Therefore, it is important to support and promote renewable heating and cooling concepts, the core aim of the CoolHeating project. The objective of the CoolHeating project, funded by the EU’s Horizon2020 programme, is to support the implementation of “small modular renewable heating and cooling grids” for communities in South-Eastern Europe.
This is achieved through knowledge transfer and mutual activities of partners in countries where renewable district heating and cooling examples exist (Austria, Denmark, Germany) and in countries which have less development in this sector (English, Bosnian, Croatian, Macedonian, Serbian, Slovenian).

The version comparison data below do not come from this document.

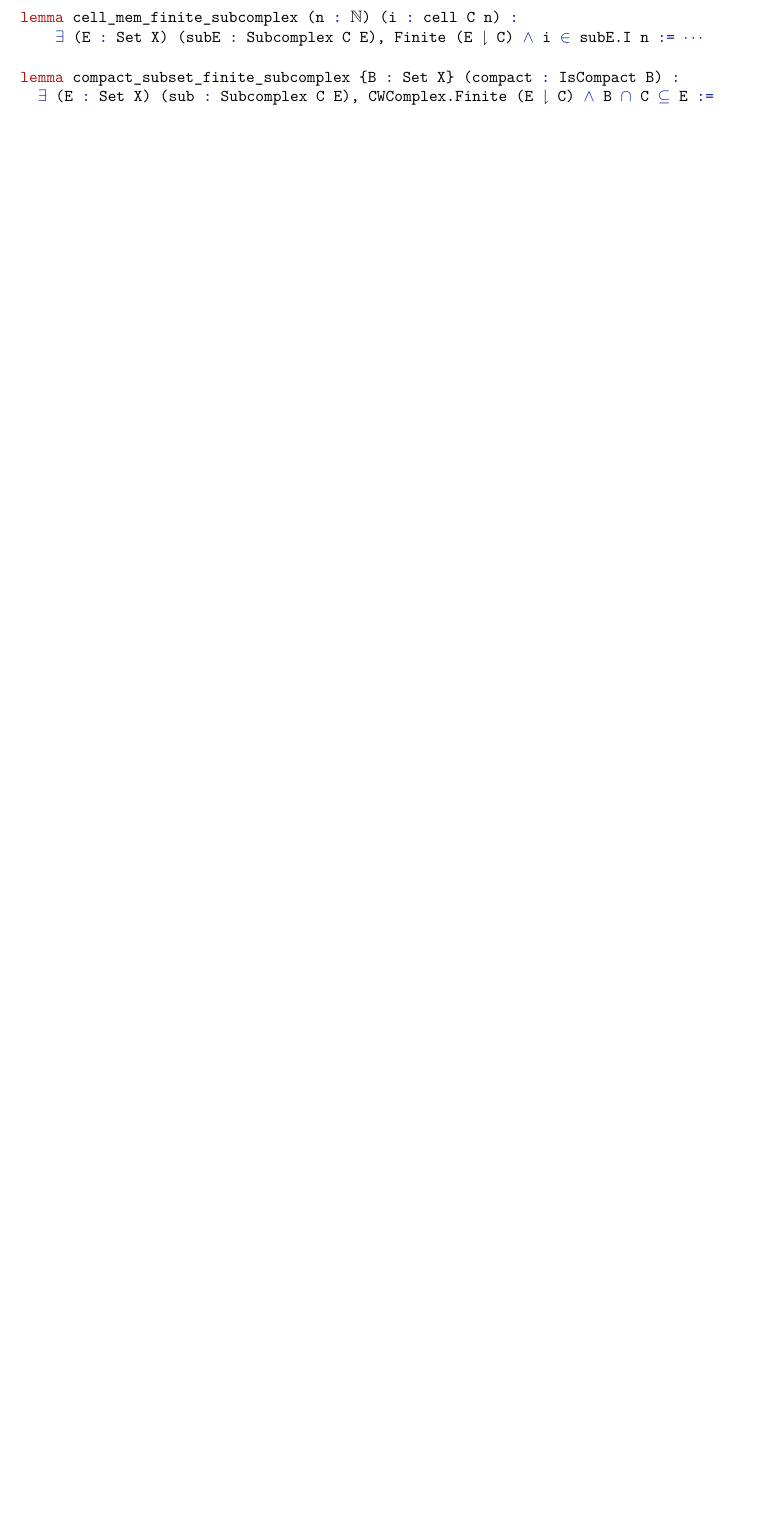
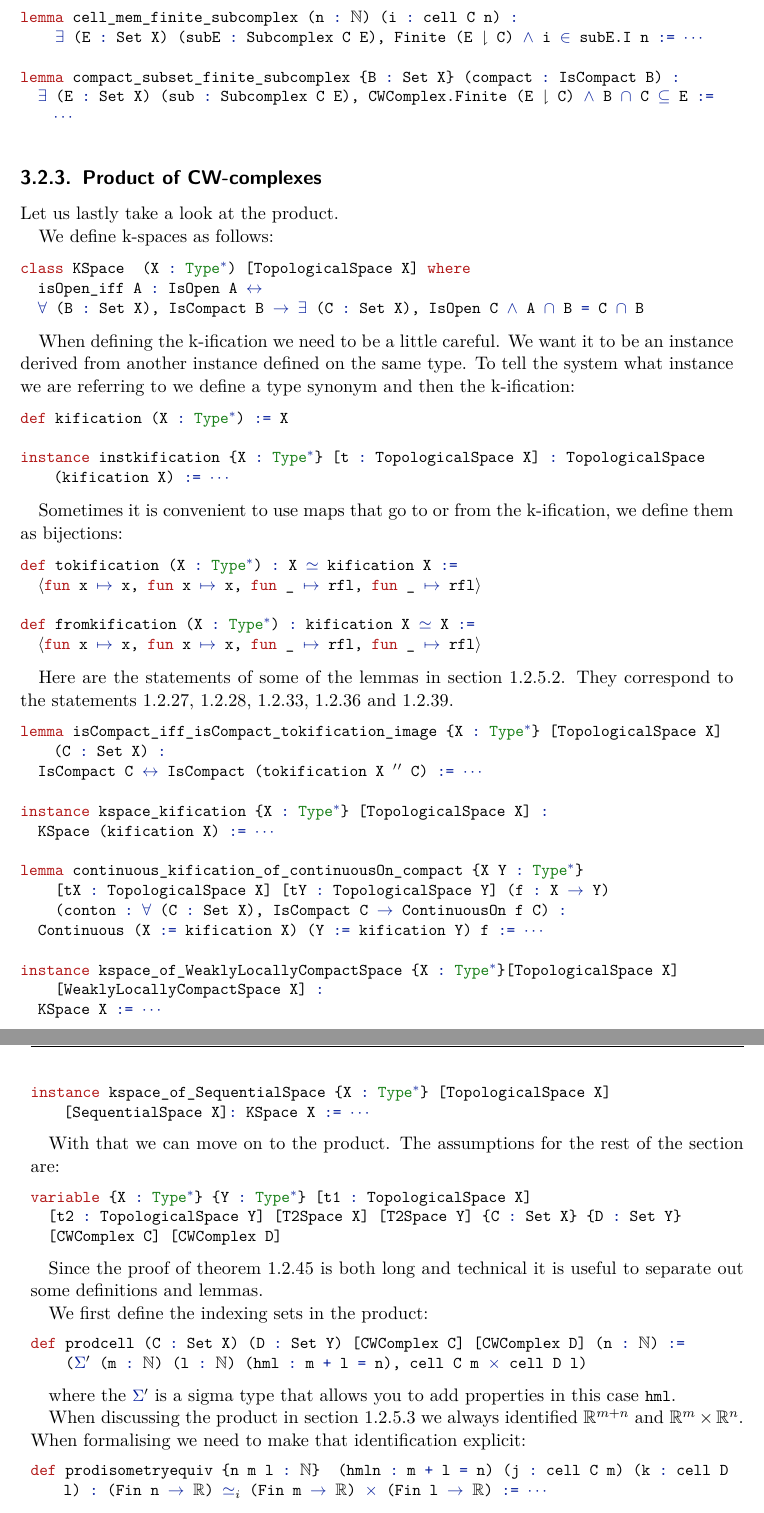
Before and after one commit to scholzhannah/CWComplexes, a LaTeX thesis (Latex/Thesis/thesis.tex, which reads Latex/Thesis/chapter_formalisation/section_constructions/product.tex): part of page 35 of 42 before the commit and two parts of pages 35 and 36 of 42 after it, the two joined at a grey line, cut so that both start at the same text, the shorter picture padded with empty space. Compiled offline with pdfLaTeX.

Commit message:
added section on product

```diff
--- /dev/null
+++ b/Latex/Thesis/chapter_formalisation/section_constructions/product.tex
@@ -0,0 +1,80 @@
+\subsection{Product of CW-complexes}
+
+Let us lastly take a look at the product.
+
+We define k-spaces as follows:
+
+\begin{lstlisting}
+class KSpace  (X : Type*) [TopologicalSpace X] where
+  isOpen_iff A : IsOpen A ↔
+  ∀ (B : Set X), IsCompact B → ∃ (C : Set X), IsOpen C ∧ A ∩ B = C ∩ B
+\end{lstlisting}
+
+When defining the k-ification we need to be a little careful.
+We want it to be an instance derived from another instance defined on the same type.
+To tell the system what instance we are referring to we define a type synonym and then the k-ification:
+
+\begin{lstlisting}
+def kification (X : Type*) := X
+
+instance instkification {X : Type*} [t : TopologicalSpace X] : TopologicalSpace (kification X) := ⋯
+\end{lstlisting}
+
+Sometimes it is convenient to use maps that go to or from the k-ification, we define them as bijections:
+
+\begin{lstlisting}
+def tokification (X : Type*) : X ≃ kification X :=
+  ⟨fun x ↦ x, fun x ↦ x, fun _ ↦ rfl, fun _ ↦ rfl⟩
+
+def fromkification (X : Type*) : kification X ≃ X :=
+  ⟨fun x ↦ x, fun x ↦ x, fun _ ↦ rfl, fun _ ↦ rfl⟩
+\end{lstlisting}
+
+Here are the statements of some of the lemmas in section \ref{sec:kspace}.
+They correspond to the statements \ref{lem:compactiffcompact}, \ref{lem:kificationiskspace}, \ref{lem:continuousofcontinuousoncompact}, \ref{lem:weaklylocallycompactiskspace} and \ref{lem:sequentialiskspace}.
+
+\begin{lstlisting}
+lemma isCompact_iff_isCompact_tokification_image {X : Type*} [TopologicalSpace X] (C : Set X) :
+  IsCompact C ↔ IsCompact (tokification X '' C) := ⋯
+
+instance kspace_kification {X : Type*} [TopologicalSpace X] :
+  KSpace (kification X) := ⋯
+
+lemma continuous_kification_of_continuousOn_compact {X Y : Type*}
+    [tX : TopologicalSpace X] [tY : TopologicalSpace Y] (f : X → Y)
+    (conton : ∀ (C : Set X), IsCompact C → ContinuousOn f C) :
+  Continuous (X := kification X) (Y := kification Y) f := ⋯
+
+instance kspace_of_WeaklyLocallyCompactSpace {X : Type*}[TopologicalSpace X]
+    [WeaklyLocallyCompactSpace X] :
+  KSpace X := ⋯
+
+instance kspace_of_SequentialSpace {X : Type*} [TopologicalSpace X] [SequentialSpace X]: KSpace X := ⋯
+\end{lstlisting}
+
+With that we can move on to the product.
+The assumptions for the rest of the section are:
+
+\begin{lstlisting}
+variable {X : Type*} {Y : Type*} [t1 : TopologicalSpace X]
+  [t2 : TopologicalSpace Y] [T2Space X] [T2Space Y] {C : Set X} {D : Set Y}
+  [CWComplex C] [CWComplex D]
+\end{lstlisting}
+
+Since the proof of theorem \ref{thm:productcw} is both long and technical it is useful to separate out some definitions and lemmas.
+
+We first define the indexing sets in the product:
+
+\begin{lstlisting}
+def prodcell (C : Set X) (D : Set Y) [CWComplex C] [CWComplex D] (n : ℕ) :=
+    (Σ' (m : ℕ) (l : ℕ) (hml : m + l = n), cell C m × cell D l)
+\end{lstlisting}
+
+where the \lstinline{Σ'} is a sigma type that allows you to add properties in this case \lstinline{hml}.
+
+When discussing the product in section \ref{sec:constructproduct} we always identified $\bR^{m + n}$ and $\bR^m \times \bR^n$.
+When formalising we need to make that identification explicit:
+
+\begin{lstlisting}
+def prodisometryequiv {n m l : ℕ}  (hmln : m + l = n) (j : cell C m) (k : cell D l) : (Fin n → ℝ) ≃ᵢ (Fin m → ℝ) × (Fin l → ℝ) := ⋯
+\end{lstlisting}
```
Also changed, not shown: Latex/Thesis/chapter_formalisation/section_constructions/section_constructions.tex (+2 -0 lines), Latex/Thesis/chapter_mathematics/section_constructions/subsection_product/subsubsection_kification.tex (+5 -5 lines), Latex/Thesis/chapter_mathematics/section_constructions/subsection_product/subsubsection_product.tex (+1 -1 lines), Latex/Thesis/thesis.pdf, Latex/Thesis/chapter_formalisation/section_constructions/product.tex (29 more changed lines), 2 other files.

Core activities, besides techno-economical assessments, include measures to stimulate the interest of communities and citizens to set-up renewable district heating systems as well as the capacity building on financing and business models. The outcome is the initiation of new small renewable district heating and cooling grids in five target communities up to the investment stage. These lighthouse projects will have a long-term impact on the development of “small modular renewable heating and cooling grids” at the national levels in the target countries.
An important instrument of the CoolHeating project is a handbook which was elaborated by the project partners: “Small Modular Renewable Heating and Cooling Grids – A Handbook”. Although various information materials on technologies for small modular renewable heating and cooling systems exist, there was a need to create this up-to-date handbook that is accessible for free (Download here) in various languages (English, Bosnian, Croatian, Macedonian, Serbian, Slovenian, and soon also in German). In many of the CoolHeating target countries, there is lack of such information in national language.
The handbook provides an overview of both, technical and non-technical aspects. The main characteristics of different heat sources from solar, biomass, geothermal and excess heat are described and the opportunities of their combination in small modular RE district heating and cooling system are presented. Seasonal and diurnal storage systems are included, as well as the use of heat pumps. Specific aspects of heating and cooling in smaller grids are shown.
- “Handbook published on Small Modular Renewable Heating and Cooling Grids for South – Eastern Europe”
- More information is available at: www.coolheating.eu